Supplied entries:
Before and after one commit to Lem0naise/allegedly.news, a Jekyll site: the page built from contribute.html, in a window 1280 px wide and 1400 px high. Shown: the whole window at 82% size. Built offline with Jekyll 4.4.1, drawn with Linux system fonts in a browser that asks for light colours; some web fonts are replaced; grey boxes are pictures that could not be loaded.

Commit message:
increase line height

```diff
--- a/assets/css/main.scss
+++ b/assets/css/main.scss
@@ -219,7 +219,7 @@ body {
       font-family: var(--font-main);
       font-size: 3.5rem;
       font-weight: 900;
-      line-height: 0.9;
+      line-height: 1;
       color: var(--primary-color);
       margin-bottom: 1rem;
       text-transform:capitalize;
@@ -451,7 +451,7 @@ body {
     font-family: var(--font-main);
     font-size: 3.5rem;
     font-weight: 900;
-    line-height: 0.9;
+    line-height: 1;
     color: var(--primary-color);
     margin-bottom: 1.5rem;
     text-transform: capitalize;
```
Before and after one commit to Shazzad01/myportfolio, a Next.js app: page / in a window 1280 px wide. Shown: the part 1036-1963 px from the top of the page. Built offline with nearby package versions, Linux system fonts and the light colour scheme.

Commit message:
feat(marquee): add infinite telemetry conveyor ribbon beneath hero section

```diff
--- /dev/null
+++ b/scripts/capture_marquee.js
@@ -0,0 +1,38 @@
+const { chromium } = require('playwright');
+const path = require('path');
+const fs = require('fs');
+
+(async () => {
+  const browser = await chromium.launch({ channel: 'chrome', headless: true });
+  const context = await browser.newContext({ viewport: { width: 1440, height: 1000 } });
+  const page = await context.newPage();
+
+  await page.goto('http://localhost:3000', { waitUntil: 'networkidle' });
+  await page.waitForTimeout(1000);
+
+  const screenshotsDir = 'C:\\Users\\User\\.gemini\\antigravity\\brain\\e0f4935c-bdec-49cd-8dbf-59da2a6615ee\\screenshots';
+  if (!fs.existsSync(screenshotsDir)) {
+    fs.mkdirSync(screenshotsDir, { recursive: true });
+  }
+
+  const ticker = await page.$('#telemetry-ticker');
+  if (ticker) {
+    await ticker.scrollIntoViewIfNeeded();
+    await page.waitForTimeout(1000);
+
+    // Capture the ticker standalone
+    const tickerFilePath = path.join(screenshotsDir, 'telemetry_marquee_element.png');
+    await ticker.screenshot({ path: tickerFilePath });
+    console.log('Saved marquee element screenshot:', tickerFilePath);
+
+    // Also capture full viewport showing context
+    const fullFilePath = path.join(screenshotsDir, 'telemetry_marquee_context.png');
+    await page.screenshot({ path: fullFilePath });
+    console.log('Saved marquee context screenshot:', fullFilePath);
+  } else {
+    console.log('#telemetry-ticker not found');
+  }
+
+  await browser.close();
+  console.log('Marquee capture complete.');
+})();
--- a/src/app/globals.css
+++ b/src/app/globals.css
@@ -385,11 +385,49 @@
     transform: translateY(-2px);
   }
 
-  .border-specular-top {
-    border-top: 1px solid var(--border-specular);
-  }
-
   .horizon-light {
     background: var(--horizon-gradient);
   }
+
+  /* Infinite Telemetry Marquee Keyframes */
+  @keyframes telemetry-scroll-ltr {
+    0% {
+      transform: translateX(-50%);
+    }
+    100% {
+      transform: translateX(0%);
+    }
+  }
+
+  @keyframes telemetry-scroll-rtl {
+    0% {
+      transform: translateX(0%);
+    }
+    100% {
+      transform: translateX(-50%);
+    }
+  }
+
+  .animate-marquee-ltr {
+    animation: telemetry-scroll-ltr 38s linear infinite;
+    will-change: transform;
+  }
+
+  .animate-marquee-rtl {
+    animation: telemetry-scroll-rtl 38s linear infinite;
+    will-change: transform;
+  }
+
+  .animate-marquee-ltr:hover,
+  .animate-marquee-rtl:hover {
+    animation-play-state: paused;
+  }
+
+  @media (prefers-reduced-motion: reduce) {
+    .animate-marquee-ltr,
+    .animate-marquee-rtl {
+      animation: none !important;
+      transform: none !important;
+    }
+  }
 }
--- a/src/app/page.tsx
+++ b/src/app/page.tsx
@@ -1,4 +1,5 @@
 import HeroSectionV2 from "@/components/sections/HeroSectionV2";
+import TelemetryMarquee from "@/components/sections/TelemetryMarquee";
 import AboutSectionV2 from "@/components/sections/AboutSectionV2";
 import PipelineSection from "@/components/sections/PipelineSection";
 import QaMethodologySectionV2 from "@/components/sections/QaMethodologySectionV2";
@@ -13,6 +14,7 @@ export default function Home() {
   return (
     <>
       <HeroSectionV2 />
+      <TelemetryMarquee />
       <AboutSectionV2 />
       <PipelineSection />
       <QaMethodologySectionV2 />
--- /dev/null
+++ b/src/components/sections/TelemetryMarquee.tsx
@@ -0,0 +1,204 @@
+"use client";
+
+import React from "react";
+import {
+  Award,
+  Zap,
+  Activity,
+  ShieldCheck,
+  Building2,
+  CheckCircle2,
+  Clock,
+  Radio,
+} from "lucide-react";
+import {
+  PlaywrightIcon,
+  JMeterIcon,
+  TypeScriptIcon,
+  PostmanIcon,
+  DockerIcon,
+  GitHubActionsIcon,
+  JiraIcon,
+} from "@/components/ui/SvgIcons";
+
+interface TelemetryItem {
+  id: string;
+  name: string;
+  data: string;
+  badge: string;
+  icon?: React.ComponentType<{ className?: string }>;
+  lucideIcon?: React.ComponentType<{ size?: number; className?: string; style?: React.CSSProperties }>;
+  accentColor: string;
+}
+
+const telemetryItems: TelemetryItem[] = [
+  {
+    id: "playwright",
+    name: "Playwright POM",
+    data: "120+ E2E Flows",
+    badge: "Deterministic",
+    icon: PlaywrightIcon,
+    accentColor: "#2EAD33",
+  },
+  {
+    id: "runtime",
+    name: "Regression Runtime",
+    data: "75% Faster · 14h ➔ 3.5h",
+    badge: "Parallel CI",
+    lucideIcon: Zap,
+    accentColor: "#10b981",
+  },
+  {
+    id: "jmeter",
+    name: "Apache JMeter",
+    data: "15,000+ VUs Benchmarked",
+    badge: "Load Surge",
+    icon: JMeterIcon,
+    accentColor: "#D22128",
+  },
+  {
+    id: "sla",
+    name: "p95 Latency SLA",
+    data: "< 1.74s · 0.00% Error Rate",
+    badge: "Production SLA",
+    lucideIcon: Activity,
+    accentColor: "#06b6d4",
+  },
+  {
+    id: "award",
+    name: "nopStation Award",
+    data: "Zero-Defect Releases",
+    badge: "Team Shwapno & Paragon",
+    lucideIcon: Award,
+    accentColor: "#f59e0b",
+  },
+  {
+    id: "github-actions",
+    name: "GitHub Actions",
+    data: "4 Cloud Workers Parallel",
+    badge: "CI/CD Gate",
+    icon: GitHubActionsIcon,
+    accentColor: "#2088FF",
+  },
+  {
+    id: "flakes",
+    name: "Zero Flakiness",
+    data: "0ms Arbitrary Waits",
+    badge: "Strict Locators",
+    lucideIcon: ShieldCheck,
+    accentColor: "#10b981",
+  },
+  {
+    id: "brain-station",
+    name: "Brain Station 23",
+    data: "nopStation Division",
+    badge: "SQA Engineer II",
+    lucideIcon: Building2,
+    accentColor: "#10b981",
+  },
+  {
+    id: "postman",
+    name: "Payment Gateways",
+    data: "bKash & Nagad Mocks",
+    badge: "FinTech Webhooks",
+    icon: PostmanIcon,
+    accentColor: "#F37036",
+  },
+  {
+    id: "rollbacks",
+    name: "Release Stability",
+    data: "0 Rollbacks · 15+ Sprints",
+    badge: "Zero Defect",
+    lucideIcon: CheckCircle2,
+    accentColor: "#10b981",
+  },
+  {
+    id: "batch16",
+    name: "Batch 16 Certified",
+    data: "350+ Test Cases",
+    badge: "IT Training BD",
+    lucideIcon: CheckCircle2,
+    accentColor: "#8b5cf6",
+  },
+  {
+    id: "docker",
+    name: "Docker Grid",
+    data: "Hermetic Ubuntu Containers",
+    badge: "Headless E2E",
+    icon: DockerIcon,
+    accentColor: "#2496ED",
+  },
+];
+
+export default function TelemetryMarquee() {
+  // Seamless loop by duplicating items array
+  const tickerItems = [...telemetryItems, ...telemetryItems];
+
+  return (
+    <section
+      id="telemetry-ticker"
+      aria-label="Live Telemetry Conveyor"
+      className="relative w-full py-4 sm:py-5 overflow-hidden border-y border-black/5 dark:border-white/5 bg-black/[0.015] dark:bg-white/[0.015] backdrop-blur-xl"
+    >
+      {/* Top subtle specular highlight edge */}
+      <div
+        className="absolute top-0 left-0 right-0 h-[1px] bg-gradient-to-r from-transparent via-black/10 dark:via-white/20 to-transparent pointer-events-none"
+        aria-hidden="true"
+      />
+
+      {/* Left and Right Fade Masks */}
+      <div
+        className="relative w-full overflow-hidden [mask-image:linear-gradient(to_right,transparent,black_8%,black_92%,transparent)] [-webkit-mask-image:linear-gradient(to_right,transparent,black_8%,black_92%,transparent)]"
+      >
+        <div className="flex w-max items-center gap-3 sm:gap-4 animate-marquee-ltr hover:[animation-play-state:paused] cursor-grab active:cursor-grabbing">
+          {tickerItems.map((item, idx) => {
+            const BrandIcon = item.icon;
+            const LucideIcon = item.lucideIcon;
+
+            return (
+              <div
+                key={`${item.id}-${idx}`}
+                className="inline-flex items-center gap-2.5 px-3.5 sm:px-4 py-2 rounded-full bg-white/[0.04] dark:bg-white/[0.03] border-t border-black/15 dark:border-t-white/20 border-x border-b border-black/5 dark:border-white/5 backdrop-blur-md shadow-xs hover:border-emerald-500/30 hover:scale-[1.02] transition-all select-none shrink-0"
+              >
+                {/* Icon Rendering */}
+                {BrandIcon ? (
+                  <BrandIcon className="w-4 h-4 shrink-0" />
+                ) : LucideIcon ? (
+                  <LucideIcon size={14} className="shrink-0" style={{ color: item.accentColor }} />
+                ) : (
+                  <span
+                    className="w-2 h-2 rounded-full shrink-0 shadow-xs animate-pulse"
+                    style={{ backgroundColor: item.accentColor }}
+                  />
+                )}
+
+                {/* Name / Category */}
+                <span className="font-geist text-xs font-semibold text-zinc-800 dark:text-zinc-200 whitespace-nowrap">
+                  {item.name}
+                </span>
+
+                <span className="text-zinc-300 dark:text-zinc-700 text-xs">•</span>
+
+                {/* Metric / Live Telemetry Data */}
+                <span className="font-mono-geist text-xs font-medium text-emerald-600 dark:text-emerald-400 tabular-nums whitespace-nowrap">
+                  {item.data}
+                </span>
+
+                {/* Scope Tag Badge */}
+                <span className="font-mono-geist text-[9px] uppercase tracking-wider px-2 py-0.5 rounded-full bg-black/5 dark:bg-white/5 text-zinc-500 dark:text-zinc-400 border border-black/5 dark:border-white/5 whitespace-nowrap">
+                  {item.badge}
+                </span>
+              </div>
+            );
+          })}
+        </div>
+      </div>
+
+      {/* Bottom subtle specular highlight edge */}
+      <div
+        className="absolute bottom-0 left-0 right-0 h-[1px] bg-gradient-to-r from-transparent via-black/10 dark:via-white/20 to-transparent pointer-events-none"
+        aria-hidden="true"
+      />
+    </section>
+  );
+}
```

Exercise requirements: Select and copy each line from the data that includes the word "TelemetryMarquee".

Exercise output:
+import TelemetryMarquee from "@/components/sections/TelemetryMarquee";
+      <TelemetryMarquee />
+++ b/src/components/sections/TelemetryMarquee.tsx
+export default function TelemetryMarquee() {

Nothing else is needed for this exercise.